fish soup

When I was a child my mother had a rather strict clean plate rule, which meant no getting up from the dining room table until everyone had cleaned their plates. I sat through many university-worthy lectures on the poor starving children in other corners of the world, who would have been grateful for the warm meal which I was distaining. On more than one occasion I expressed concern for those poor starving children and offered to send them my carrots, but for some reason she never took me up on the offer.

Stubbornness may well run in the family because it took years of skirmishes in the ongoing carrot wars before she finally softened and decided that not everyone should have to suffer. And so the rule changed so that only the person who hadn’t cleaned their plate had to stay at the dining room table. She had the advantage of a well-designed house because from the living room she could see me take my cleared dishes into the kitchen and could then verify that the plate was really clean.
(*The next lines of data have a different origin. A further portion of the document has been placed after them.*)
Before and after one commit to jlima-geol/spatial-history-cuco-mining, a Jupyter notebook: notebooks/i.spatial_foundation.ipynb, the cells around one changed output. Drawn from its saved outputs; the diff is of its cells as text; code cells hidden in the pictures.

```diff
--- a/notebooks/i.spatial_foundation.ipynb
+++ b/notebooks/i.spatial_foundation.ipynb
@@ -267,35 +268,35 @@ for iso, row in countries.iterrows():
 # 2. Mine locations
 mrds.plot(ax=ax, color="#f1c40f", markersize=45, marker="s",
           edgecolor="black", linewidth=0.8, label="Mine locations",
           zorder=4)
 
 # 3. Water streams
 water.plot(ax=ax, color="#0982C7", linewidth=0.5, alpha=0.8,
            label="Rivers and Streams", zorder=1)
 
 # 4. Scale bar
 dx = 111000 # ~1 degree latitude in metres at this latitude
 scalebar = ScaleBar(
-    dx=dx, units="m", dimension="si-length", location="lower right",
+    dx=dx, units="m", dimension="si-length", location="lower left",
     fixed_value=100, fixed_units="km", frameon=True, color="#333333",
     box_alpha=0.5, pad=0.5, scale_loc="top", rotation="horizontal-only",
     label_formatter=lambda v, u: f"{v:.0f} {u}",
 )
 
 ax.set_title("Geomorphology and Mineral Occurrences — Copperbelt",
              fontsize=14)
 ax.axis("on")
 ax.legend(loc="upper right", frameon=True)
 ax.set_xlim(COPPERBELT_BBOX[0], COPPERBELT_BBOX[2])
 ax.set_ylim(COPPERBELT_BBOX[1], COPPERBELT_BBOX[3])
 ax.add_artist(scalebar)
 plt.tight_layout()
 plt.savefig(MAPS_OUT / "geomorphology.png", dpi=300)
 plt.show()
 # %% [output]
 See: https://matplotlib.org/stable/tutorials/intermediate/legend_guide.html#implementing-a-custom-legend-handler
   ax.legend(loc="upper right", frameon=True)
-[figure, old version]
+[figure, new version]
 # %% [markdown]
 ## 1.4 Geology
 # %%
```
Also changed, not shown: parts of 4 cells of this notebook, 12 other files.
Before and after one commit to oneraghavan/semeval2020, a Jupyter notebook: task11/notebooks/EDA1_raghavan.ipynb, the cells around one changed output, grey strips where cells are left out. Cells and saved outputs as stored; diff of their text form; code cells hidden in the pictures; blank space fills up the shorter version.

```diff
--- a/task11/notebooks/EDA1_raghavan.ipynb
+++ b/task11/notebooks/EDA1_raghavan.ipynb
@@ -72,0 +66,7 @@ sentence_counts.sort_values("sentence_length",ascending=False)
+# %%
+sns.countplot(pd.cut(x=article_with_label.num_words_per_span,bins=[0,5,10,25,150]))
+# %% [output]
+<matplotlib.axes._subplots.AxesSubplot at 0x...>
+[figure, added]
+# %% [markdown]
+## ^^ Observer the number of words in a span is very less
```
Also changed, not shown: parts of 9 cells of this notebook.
But, as I would later come to appreciate, she could not see into the dining room itself.

Carrots may have been the most common cause of our nightly hostilities, but they were hardly the only culprits. I have vague memories of staring balefully at plates of brussel spouts, zucchini, lima beans, and the thankfully rare but always dreaded fish soup. Desperate times call for desperate measures and it was the hated fish soup which finally motivated me to find a solution, salvation in the form of a houseplant.

We didn’t just have a few houseplants, we had a virtual greenhouse full of them, and in the dining room we had a particularly large fern which needed a particularly large pot. To this day I still remember the first time it occurred to me that that pot might just be big enough to hide a bowl of fish soup (and yes, I remember that it was fish soup) without being noticed. Had I been old enough to consider the potential consequences of rotting fish in our dining room, I probably would not have attempted it, but I wasn’t and so I did. And over the years that fern grew bigger and bigger and seemed to thrive on its occasional late night feedings.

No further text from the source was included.